- [REQUIRED ACTION]
The answer is the set of lines that include "boxstyle", copied from the data below.

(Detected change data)
☆ ☆ ☆
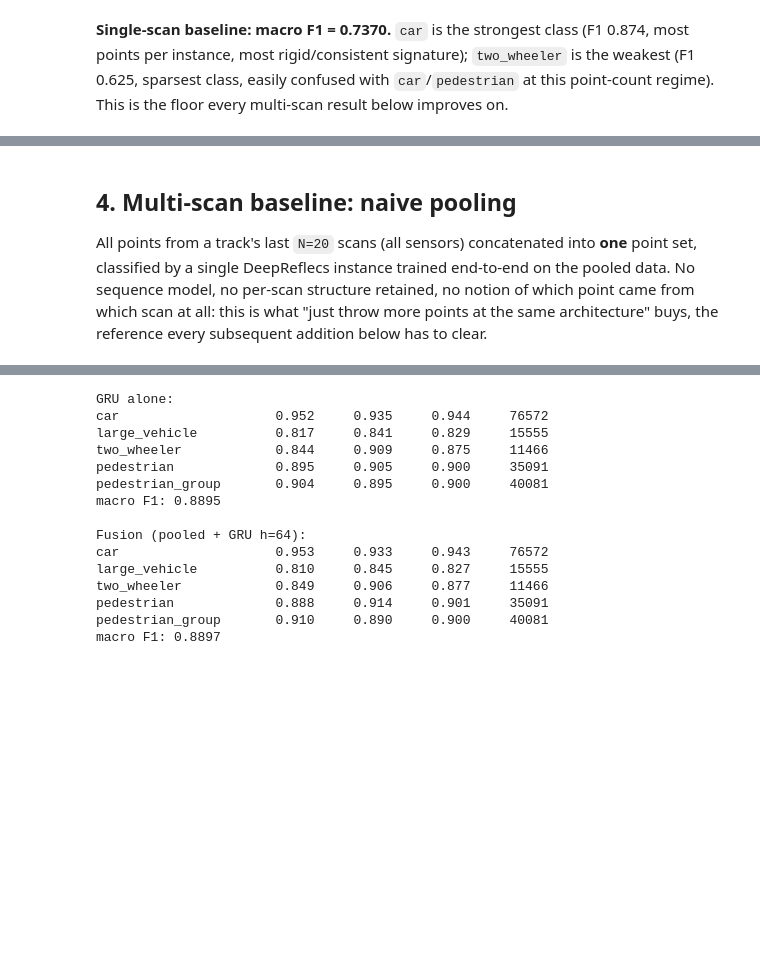
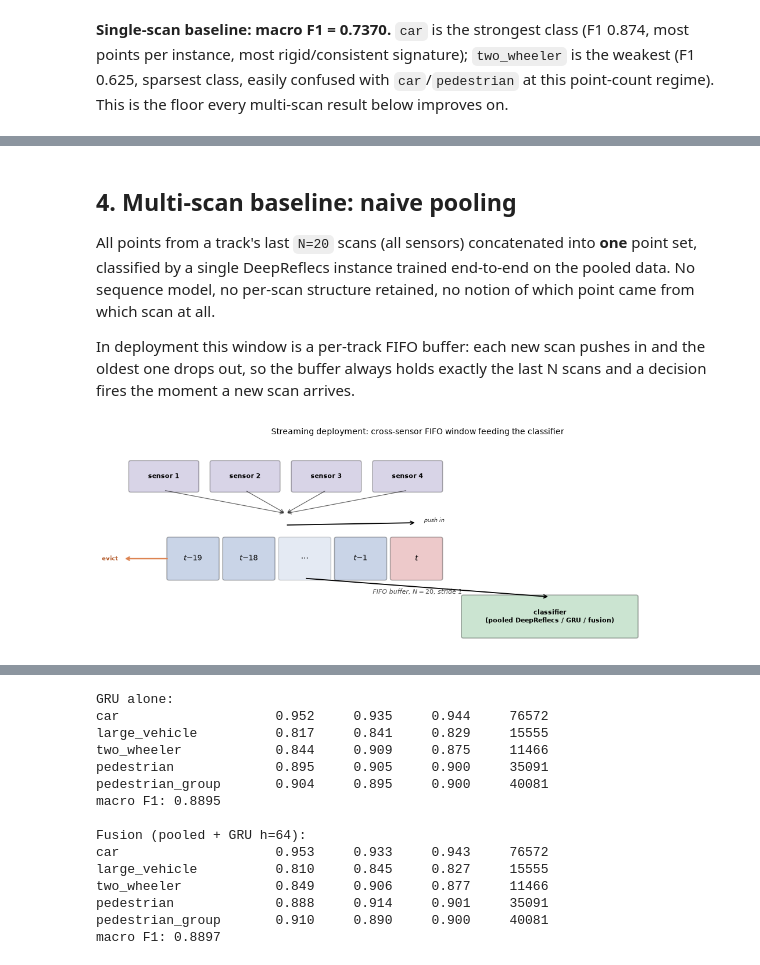
Before and after one commit to brunopinto900/radar-ml-autonomous-driving, a Jupyter notebook: notebooks/final_report.ipynb, the cells around one changed output, grey strips where cells are left out. Cells and saved outputs as stored; diff of their text form; code cells hidden in the pictures; blank space fills up the shorter version.

```diff
--- a/notebooks/final_report.ipynb
+++ b/notebooks/final_report.ipynb
@@ -159,8 +148,81 @@ on.
 All points from a track's last `N=20` scans (all sensors) concatenated into **one**
 point set, classified by a single DeepReflecs instance trained end-to-end on the
 pooled data. No sequence model, no per-scan structure retained, no notion of which
-point came from which scan at all: this is what "just throw more points at the same
-architecture" buys, the reference every subsequent addition below has to clear.
+point came from which scan at all.
+
+In deployment this window is a per-track FIFO buffer: each new scan pushes in and
+the oldest one drops out, so the buffer always holds exactly the last N scans and a
+decision fires the moment a new scan arrives.
+# %%
+import matplotlib.pyplot as plt
+import matplotlib.patches as mpatches
+
+fig, ax = plt.subplots(figsize=(11, 4.0))
+ax.set_xlim(0, 12)
+ax.set_ylim(0, 4.3)
+ax.axis("off")
+
+# 4 sensors feeding in
+sensor_xs = [1.0, 2.6, 4.2, 5.8]
+w_sens, h_sens = 1.3, 0.6
+sens_y = 3.3
+for i, x in enumerate(sensor_xs):
+    ax.add_patch(mpatches.FancyBboxPatch((x - w_sens / 2, sens_y), w_sens, h_sens, boxstyle="round,pad=0.04",
+                                          linewidth=1.1, edgecolor="k", facecolor="#8172B2", alpha=0.3))
+    ax.text(x, sens_y + h_sens / 2, f"sensor {i + 1}", ha="center", va="center", fontsize=7.8, fontweight="bold")
+
+merge_x, merge_y = 3.4, 2.55
+for x in sensor_xs:
+    ax.annotate("", xy=(merge_x, merge_y + 0.25), xytext=(x, sens_y),
+                arrowprops=dict(arrowstyle="->", color="k", lw=0.9, alpha=0.6))
+
+# FIFO buffer: last N=20 scans, oldest (left) evicted as newest (right) arrives
+buf_y = 1.4
+buf_w, buf_h = 0.95, 0.85
+buf_labels = ["$t{-}19$", "$t{-}18$", "$\\cdots$", "$t{-}1$", "$t$"]
+n_slots = len(buf_labels)
+buf_x0 = 1.1
+xs_buf = [buf_x0 + i * (buf_w + 0.15) for i in range(n_slots)]
+
+for x, label in zip(xs_buf, buf_labels):
+    is_ellipsis = label == "$\\cdots$"
+    is_newest = label == "$t$"
+    color = "#C44E52" if is_newest else "#4C72B0"
+    ax.add_patch(mpatches.FancyBboxPatch((x, buf_y), buf_w, buf_h, boxstyle="round,pad=0.04",
+                                          linewidth=1.2, edgecolor="k", facecolor=color,
+                                          alpha=0.15 if is_ellipsis else 0.3))
+    ax.text(x + buf_w / 2, buf_y + buf_h / 2, label, ha="center", va="center", fontsize=9, fontweight="bold")
+
+ax.annotate("", xy=(xs_buf[-1] + buf_w / 2, buf_y + buf_h + 0.35), xytext=(merge_x, merge_y),
+            arrowprops=dict(arrowstyle="->", color="k", lw=1.3))
+ax.text(xs_buf[-1] + buf_w / 2 + 0.15, buf_y + buf_h + 0.4, "push in", ha="left", va="center",
+        fontsize=7.5, style="italic", color="#333")
+
+evict_x = xs_buf[0] - 0.15
+ax.annotate("", xy=(evict_x - 0.75, buf_y + buf_h / 2), xytext=(xs_buf[0], buf_y + buf_h / 2),
+            arrowprops=dict(arrowstyle="->", color="#DD8452", lw=1.6))
+ax.text(evict_x - 0.85, buf_y + buf_h / 2, "evict", ha="right", va="center",
+        fontsize=7.5, color="#B35A2A", fontweight="bold")
+
+ax.text(6.0, buf_y - 0.3, "FIFO buffer, $N=20$, stride 1", ha="center", va="center", fontsize=8,
+        style="italic", color="#555")
+
+# feeds into the model (pooled / GRU / fusion, whichever this section is discussing)
+w_model, h_model = 3.4, 0.85
+model_x = 8.6
+model_y = 0.15
+ax.add_patch(mpatches.FancyBboxPatch((model_x - w_model / 2, model_y), w_model, h_model, boxstyle="round,pad=0.04",
+                                      linewidth=1.3, edgecolor="k", facecolor="#55A868", alpha=0.3))
+ax.text(model_x, model_y + h_model / 2, "classifier\n(pooled DeepReflecs / GRU / fusion)",
+        ha="center", va="center", fontsize=8, fontweight="bold")
+ax.annotate("", xy=(model_x, model_y + h_model), xytext=((xs_buf[0] + xs_buf[-1] + buf_w) / 2, buf_y),
+            arrowprops=dict(arrowstyle="->", color="k", lw=1.3))
+
+ax.set_title("Streaming deployment: cross-sensor FIFO window feeding the classifier", fontsize=10, pad=12)
+fig.tight_layout()
+plt.show()
+# %% [output]
+[figure, added]
 # %%
 
 metrics = json.loads((RESULTS / "track_accumulation/N20_stride1_allsensors/deepreflecs_test_metrics.json").read_text())
```
Also changed, not shown: parts of 14 cells of this notebook, 4 other files.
☆ ☆ ☆
- [EXERCISE RESULT]
+    ax.add_patch(mpatches.FancyBboxPatch((x - w_sens / 2, sens_y), w_sens, h_sens, boxstyle="round,pad=0.04",
+    ax.add_patch(mpatches.FancyBboxPatch((x, buf_y), buf_w, buf_h, boxstyle="round,pad=0.04",
+ax.add_patch(mpatches.FancyBboxPatch((model_x - w_model / 2, model_y), w_model, h_model, boxstyle="round,pad=0.04",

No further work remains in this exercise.